**WHAT THE TASK ASKS**
Only the lines running from the line with "margin-right: 0.7rem;" to the end of the listing below should be copied, exactly, without pictures.
---------- TASK INPUT ----------
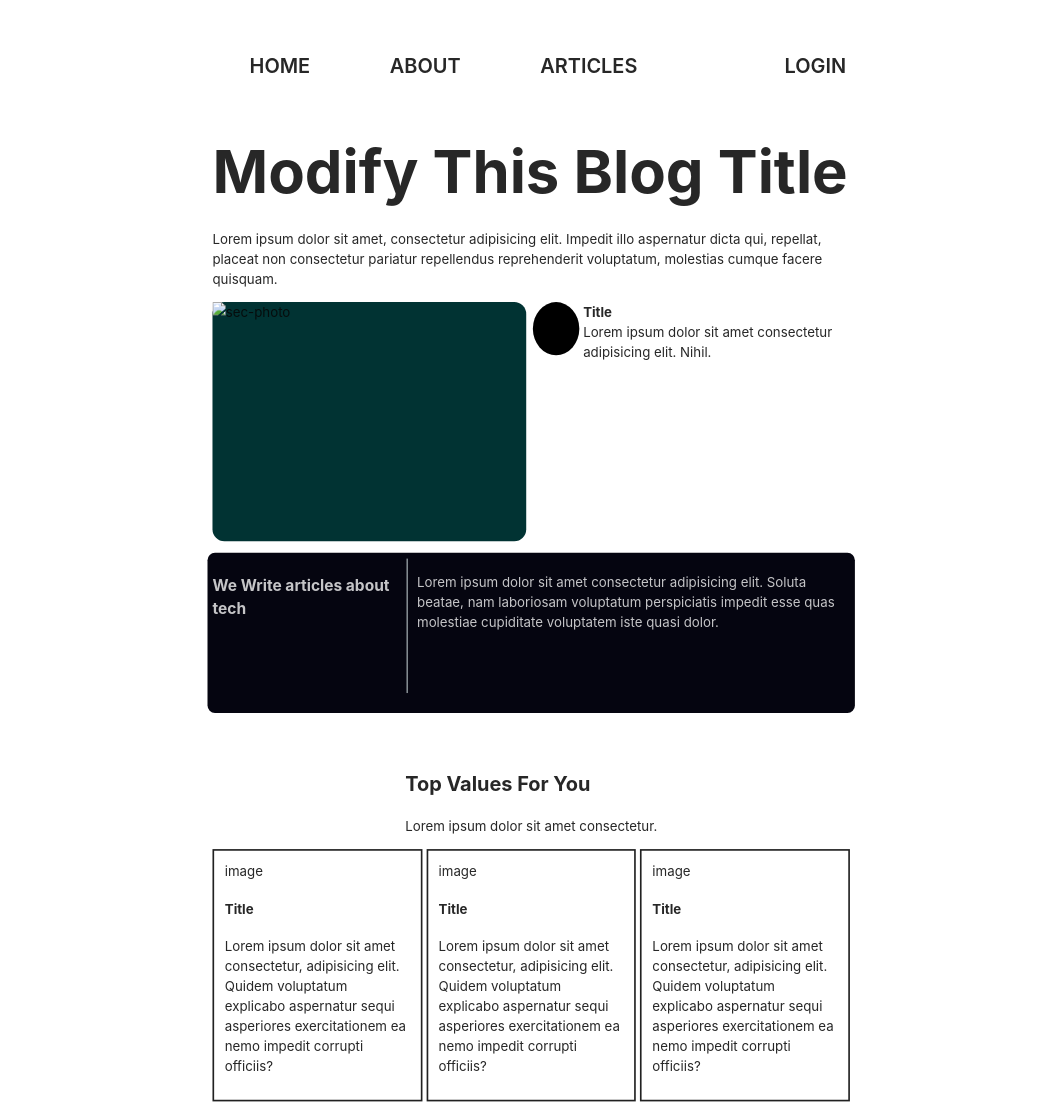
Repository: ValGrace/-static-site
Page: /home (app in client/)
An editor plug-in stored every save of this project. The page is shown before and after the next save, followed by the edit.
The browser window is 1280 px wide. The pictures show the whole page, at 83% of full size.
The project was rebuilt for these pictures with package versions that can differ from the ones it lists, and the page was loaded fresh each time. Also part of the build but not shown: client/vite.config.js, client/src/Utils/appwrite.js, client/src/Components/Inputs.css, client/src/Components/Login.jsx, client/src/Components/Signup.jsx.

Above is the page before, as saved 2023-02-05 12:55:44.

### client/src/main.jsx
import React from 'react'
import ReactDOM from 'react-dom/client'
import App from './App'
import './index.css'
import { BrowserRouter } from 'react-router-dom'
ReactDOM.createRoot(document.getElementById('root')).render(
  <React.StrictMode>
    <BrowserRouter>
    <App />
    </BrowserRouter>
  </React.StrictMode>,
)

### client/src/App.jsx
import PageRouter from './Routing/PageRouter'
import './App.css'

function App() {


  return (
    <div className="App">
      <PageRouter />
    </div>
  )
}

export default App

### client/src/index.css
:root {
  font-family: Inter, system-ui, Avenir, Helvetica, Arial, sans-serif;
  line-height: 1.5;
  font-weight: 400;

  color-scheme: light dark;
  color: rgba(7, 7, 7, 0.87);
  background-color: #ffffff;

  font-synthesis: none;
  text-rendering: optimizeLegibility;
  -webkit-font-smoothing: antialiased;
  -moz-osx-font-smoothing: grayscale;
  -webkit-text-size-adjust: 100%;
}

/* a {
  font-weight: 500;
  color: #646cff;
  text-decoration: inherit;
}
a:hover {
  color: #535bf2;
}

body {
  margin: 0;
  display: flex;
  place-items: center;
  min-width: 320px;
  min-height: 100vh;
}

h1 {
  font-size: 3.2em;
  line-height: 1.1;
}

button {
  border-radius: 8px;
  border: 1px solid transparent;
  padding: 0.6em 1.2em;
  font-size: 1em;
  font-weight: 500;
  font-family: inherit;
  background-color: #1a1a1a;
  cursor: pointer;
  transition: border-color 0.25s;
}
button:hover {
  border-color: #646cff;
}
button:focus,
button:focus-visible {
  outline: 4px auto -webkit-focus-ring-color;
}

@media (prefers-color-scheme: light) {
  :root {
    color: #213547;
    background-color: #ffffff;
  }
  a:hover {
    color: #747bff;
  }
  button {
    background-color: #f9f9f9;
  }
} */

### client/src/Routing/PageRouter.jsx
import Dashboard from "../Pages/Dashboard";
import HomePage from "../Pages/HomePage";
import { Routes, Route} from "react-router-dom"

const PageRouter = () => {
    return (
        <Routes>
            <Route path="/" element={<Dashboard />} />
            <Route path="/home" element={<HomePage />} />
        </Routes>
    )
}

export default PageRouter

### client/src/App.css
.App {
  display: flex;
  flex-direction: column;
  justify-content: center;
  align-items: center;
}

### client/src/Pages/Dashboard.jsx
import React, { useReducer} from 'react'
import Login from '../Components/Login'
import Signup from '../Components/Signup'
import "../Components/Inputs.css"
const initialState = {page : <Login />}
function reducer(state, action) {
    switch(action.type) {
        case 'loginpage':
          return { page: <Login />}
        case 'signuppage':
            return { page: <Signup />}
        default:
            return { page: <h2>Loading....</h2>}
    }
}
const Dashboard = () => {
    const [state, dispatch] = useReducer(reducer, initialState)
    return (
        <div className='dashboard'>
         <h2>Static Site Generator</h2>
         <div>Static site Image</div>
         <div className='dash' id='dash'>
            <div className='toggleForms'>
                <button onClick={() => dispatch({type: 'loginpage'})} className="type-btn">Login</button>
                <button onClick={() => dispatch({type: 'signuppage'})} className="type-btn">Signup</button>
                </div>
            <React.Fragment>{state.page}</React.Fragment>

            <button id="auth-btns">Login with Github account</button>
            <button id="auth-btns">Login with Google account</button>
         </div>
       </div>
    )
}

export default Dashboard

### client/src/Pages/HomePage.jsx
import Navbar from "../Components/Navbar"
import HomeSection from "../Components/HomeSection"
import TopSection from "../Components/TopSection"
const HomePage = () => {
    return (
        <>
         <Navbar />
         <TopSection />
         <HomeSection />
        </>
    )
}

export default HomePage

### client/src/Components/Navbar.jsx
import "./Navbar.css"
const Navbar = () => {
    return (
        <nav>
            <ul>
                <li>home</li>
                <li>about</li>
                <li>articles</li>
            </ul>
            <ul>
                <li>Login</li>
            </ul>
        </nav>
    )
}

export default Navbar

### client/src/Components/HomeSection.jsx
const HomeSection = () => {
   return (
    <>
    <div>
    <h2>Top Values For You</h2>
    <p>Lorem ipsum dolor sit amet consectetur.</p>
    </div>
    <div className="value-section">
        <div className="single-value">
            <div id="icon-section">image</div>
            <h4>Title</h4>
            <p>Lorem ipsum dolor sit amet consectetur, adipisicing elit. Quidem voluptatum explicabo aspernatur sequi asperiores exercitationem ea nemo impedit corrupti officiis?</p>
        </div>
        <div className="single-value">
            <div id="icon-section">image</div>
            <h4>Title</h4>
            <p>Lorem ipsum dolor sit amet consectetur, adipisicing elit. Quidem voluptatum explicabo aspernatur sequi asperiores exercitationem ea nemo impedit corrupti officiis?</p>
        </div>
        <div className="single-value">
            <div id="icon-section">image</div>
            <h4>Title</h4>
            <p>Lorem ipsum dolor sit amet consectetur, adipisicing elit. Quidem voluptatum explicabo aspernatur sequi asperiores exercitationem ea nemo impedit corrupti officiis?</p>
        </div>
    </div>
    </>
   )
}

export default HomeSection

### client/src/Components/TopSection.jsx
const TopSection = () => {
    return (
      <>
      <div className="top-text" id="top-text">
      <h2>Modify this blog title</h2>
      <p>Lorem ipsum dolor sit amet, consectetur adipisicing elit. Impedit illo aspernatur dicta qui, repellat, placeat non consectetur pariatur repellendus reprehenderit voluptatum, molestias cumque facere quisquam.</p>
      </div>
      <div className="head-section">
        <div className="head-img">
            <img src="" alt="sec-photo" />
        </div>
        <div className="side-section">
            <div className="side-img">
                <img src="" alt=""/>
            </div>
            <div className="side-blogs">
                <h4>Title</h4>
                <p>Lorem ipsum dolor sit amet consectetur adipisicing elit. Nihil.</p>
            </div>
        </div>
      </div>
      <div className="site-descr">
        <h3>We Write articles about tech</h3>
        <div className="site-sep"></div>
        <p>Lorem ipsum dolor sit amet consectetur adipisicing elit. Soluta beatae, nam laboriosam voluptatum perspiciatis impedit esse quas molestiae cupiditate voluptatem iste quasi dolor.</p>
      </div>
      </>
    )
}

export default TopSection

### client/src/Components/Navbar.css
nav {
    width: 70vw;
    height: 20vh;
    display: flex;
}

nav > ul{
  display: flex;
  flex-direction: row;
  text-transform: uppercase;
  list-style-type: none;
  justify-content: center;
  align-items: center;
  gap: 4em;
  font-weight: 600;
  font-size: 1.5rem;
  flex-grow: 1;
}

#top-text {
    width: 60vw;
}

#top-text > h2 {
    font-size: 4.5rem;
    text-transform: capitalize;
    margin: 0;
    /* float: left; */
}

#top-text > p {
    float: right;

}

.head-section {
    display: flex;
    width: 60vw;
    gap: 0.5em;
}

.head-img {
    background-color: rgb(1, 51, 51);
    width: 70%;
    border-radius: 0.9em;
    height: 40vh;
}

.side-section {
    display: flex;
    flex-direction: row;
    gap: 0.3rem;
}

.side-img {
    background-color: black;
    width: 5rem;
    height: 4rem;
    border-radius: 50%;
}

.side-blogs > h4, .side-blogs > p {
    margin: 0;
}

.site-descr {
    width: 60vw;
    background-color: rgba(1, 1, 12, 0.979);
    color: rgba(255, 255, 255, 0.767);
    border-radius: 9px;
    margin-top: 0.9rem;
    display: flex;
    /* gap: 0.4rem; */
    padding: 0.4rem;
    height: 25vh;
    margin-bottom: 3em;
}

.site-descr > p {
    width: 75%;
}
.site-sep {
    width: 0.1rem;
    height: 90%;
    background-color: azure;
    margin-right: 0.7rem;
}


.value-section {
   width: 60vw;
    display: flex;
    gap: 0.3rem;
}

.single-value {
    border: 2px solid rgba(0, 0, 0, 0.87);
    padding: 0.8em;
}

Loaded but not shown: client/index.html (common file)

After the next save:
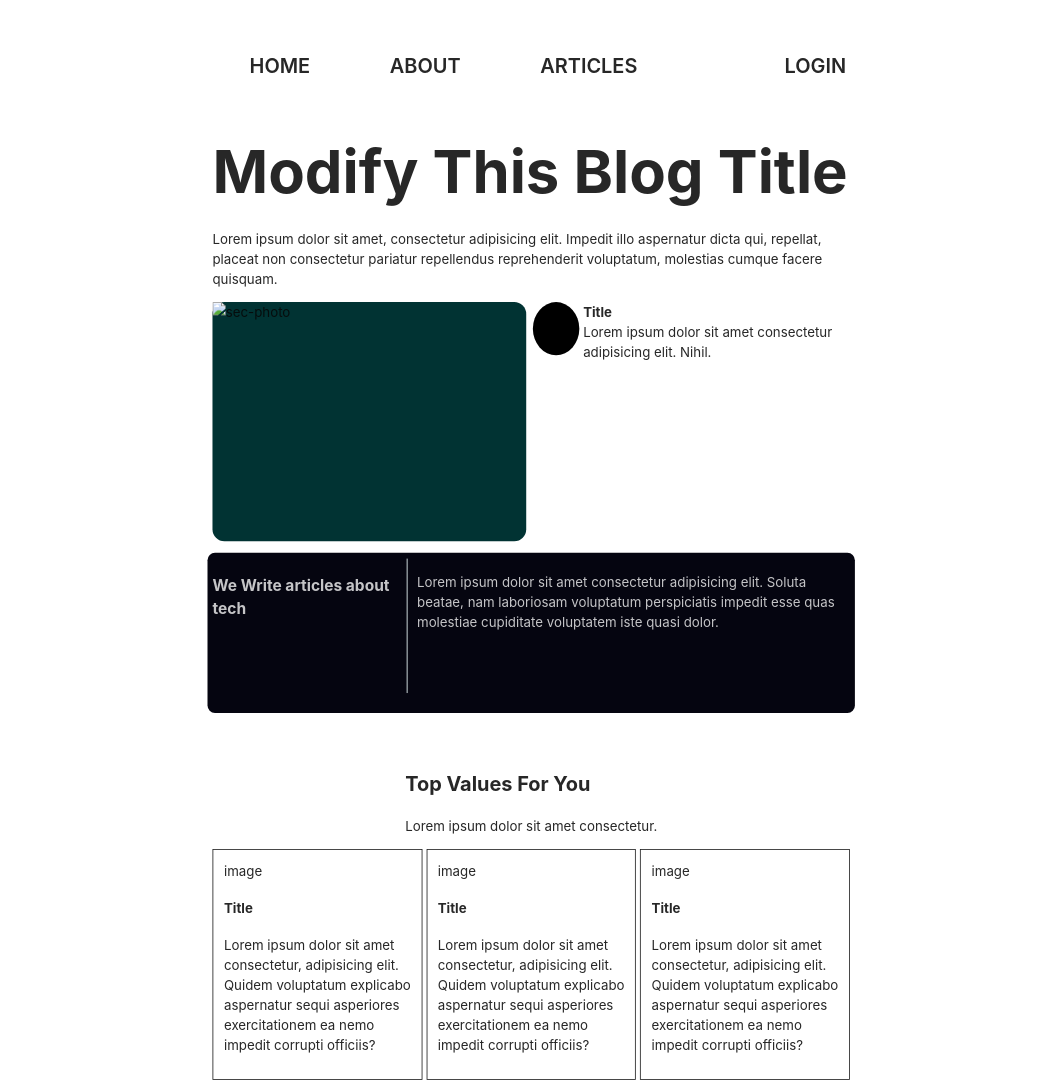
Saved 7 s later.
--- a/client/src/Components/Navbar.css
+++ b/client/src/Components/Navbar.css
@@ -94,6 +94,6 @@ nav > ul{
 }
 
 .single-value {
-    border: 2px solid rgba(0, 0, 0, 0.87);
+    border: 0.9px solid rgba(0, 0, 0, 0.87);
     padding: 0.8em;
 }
----------
**RESULT BELOW**
    margin-right: 0.7rem;
}


.value-section {
   width: 60vw;
    display: flex;
    gap: 0.3rem;
}

.single-value {
    border: 2px solid rgba(0, 0, 0, 0.87);
    padding: 0.8em;
}

Loaded but not shown: client/index.html (common file)

After the next save:
Saved 7 s later.
--- a/client/src/Components/Navbar.css
+++ b/client/src/Components/Navbar.css
@@ -94,6 +94,6 @@ nav > ul{
 }
 
 .single-value {
-    border: 2px solid rgba(0, 0, 0, 0.87);
+    border: 0.9px solid rgba(0, 0, 0, 0.87);
     padding: 0.8em;
 }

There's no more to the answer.